#### [Your goal]
Would you retype the whole listing exactly, leaving its pictures out?

#### [Working data]
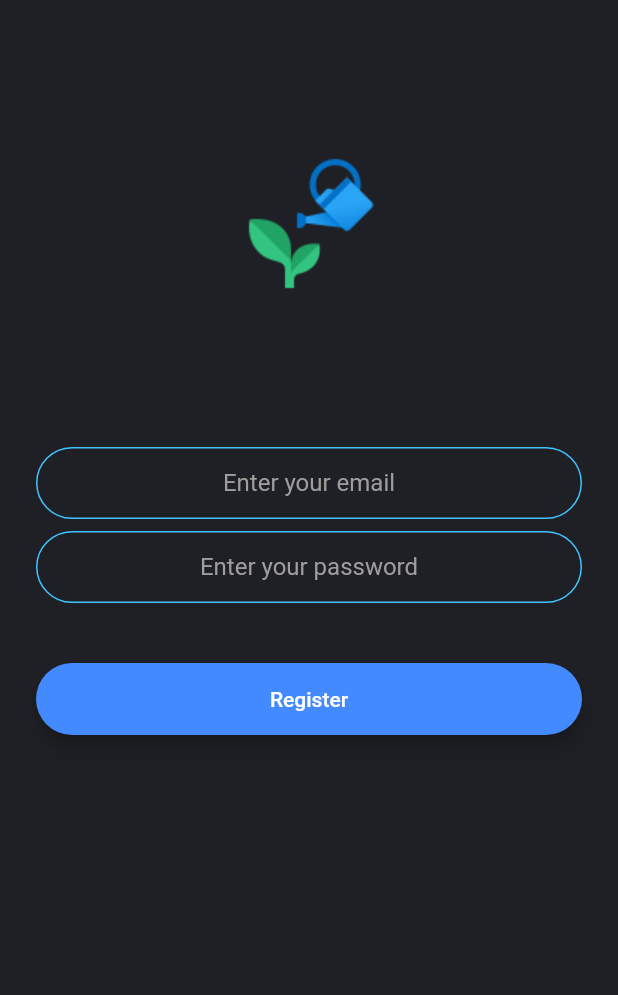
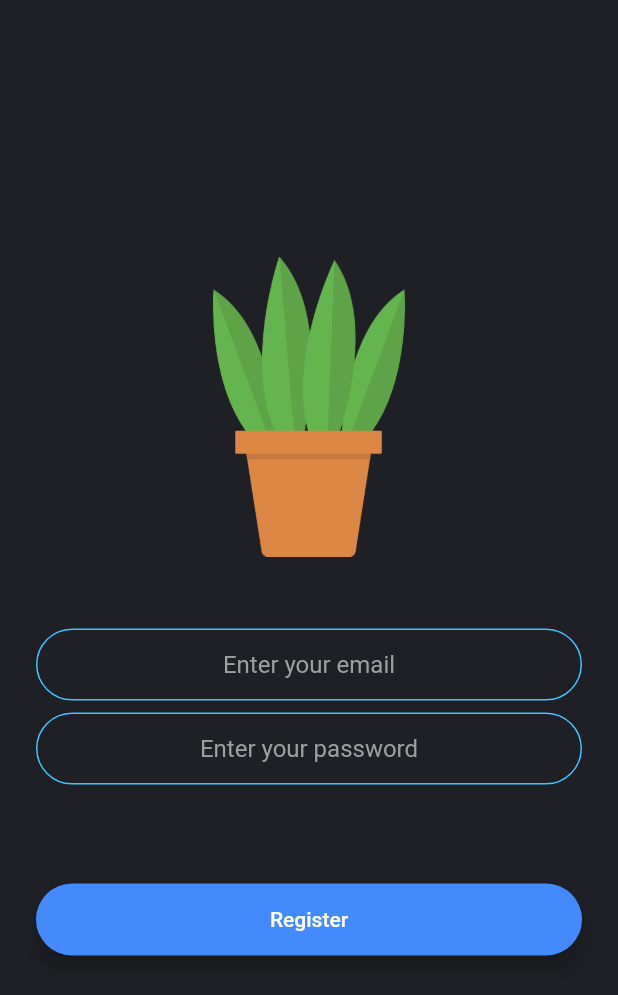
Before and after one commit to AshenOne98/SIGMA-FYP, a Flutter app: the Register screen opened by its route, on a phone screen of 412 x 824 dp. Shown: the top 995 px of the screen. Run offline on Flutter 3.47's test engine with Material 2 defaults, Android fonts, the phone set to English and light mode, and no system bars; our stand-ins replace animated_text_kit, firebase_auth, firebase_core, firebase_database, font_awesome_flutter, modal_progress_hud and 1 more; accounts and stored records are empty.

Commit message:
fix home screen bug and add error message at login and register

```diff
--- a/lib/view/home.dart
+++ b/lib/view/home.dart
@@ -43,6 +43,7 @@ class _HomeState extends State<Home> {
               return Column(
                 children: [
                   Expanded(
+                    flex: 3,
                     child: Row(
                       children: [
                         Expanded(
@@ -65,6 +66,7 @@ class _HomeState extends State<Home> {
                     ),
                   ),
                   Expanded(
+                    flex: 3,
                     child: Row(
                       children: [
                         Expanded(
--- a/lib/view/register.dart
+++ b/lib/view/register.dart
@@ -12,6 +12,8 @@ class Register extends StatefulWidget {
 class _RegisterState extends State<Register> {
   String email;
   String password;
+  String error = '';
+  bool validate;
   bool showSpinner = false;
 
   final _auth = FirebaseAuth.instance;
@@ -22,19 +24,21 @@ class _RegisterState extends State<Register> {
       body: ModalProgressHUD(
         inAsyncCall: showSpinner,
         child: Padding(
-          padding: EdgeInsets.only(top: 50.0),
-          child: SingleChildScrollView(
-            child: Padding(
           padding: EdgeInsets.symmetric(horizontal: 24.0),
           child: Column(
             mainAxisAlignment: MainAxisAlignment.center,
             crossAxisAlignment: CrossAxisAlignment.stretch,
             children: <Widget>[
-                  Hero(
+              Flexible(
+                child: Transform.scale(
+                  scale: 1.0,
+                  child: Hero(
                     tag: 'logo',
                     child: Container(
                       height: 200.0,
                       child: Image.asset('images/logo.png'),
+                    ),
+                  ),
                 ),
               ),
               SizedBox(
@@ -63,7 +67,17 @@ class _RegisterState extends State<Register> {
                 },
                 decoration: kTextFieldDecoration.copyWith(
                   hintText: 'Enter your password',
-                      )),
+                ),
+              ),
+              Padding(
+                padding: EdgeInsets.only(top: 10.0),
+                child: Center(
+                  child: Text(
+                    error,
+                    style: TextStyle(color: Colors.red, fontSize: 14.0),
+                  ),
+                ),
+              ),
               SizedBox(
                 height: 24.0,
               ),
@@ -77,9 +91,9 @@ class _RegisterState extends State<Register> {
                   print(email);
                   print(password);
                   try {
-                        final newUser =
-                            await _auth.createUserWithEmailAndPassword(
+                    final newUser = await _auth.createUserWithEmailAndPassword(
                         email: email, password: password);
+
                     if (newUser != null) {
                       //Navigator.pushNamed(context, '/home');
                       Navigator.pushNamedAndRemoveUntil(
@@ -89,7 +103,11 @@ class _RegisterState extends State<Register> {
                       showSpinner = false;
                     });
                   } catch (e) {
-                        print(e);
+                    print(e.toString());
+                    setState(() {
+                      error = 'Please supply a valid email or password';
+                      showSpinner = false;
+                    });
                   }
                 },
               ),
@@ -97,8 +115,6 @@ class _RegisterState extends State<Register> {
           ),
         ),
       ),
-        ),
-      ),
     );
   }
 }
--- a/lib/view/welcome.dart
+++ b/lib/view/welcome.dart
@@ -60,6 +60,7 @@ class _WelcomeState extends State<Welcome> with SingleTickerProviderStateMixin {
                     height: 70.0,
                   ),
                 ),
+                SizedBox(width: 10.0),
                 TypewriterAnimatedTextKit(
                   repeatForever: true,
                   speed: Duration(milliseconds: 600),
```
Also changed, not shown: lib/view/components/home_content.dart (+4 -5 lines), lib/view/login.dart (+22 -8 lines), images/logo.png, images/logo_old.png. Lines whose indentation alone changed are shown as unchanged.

#### [The answer]
Before and after one commit to AshenOne98/SIGMA-FYP, a Flutter app: the Register screen opened by its route, on a phone screen of 412 x 824 dp. Shown: the top 995 px of the screen. Run offline on Flutter 3.47's test engine with Material 2 defaults, Android fonts, the phone set to English and light mode, and no system bars; our stand-ins replace animated_text_kit, firebase_auth, firebase_core, firebase_database, font_awesome_flutter, modal_progress_hud and 1 more; accounts and stored records are empty.

Commit message:
fix home screen bug and add error message at login and register

```diff
--- a/lib/view/home.dart
+++ b/lib/view/home.dart
@@ -43,6 +43,7 @@ class _HomeState extends State<Home> {
               return Column(
                 children: [
                   Expanded(
+                    flex: 3,
                     child: Row(
                       children: [
                         Expanded(
@@ -65,6 +66,7 @@ class _HomeState extends State<Home> {
                     ),
                   ),
                   Expanded(
+                    flex: 3,
                     child: Row(
                       children: [
                         Expanded(
--- a/lib/view/register.dart
+++ b/lib/view/register.dart
@@ -12,6 +12,8 @@ class Register extends StatefulWidget {
 class _RegisterState extends State<Register> {
   String email;
   String password;
+  String error = '';
+  bool validate;
   bool showSpinner = false;
 
   final _auth = FirebaseAuth.instance;
@@ -22,19 +24,21 @@ class _RegisterState extends State<Register> {
       body: ModalProgressHUD(
         inAsyncCall: showSpinner,
         child: Padding(
-          padding: EdgeInsets.only(top: 50.0),
-          child: SingleChildScrollView(
-            child: Padding(
           padding: EdgeInsets.symmetric(horizontal: 24.0),
           child: Column(
             mainAxisAlignment: MainAxisAlignment.center,
             crossAxisAlignment: CrossAxisAlignment.stretch,
             children: <Widget>[
-                  Hero(
+              Flexible(
+                child: Transform.scale(
+                  scale: 1.0,
+                  child: Hero(
                     tag: 'logo',
                     child: Container(
                       height: 200.0,
                       child: Image.asset('images/logo.png'),
+                    ),
+                  ),
                 ),
               ),
               SizedBox(
@@ -63,7 +67,17 @@ class _RegisterState extends State<Register> {
                 },
                 decoration: kTextFieldDecoration.copyWith(
                   hintText: 'Enter your password',
-                      )),
+                ),
+              ),
+              Padding(
+                padding: EdgeInsets.only(top: 10.0),
+                child: Center(
+                  child: Text(
+                    error,
+                    style: TextStyle(color: Colors.red, fontSize: 14.0),
+                  ),
+                ),
+              ),
               SizedBox(
                 height: 24.0,
               ),
@@ -77,9 +91,9 @@ class _RegisterState extends State<Register> {
                   print(email);
                   print(password);
                   try {
-                        final newUser =
-                            await _auth.createUserWithEmailAndPassword(
+                    final newUser = await _auth.createUserWithEmailAndPassword(
                         email: email, password: password);
+
                     if (newUser != null) {
                       //Navigator.pushNamed(context, '/home');
                       Navigator.pushNamedAndRemoveUntil(
@@ -89,7 +103,11 @@ class _RegisterState extends State<Register> {
                       showSpinner = false;
                     });
                   } catch (e) {
-                        print(e);
+                    print(e.toString());
+                    setState(() {
+                      error = 'Please supply a valid email or password';
+                      showSpinner = false;
+                    });
                   }
                 },
               ),
@@ -97,8 +115,6 @@ class _RegisterState extends State<Register> {
           ),
         ),
       ),
-        ),
-      ),
     );
   }
 }
--- a/lib/view/welcome.dart
+++ b/lib/view/welcome.dart
@@ -60,6 +60,7 @@ class _WelcomeState extends State<Welcome> with SingleTickerProviderStateMixin {
                     height: 70.0,
                   ),
                 ),
+                SizedBox(width: 10.0),
                 TypewriterAnimatedTextKit(
                   repeatForever: true,
                   speed: Duration(milliseconds: 600),
```
Also changed, not shown: lib/view/components/home_content.dart (+4 -5 lines), lib/view/login.dart (+22 -8 lines), images/logo.png, images/logo_old.png. Lines whose indentation alone changed are shown as unchanged.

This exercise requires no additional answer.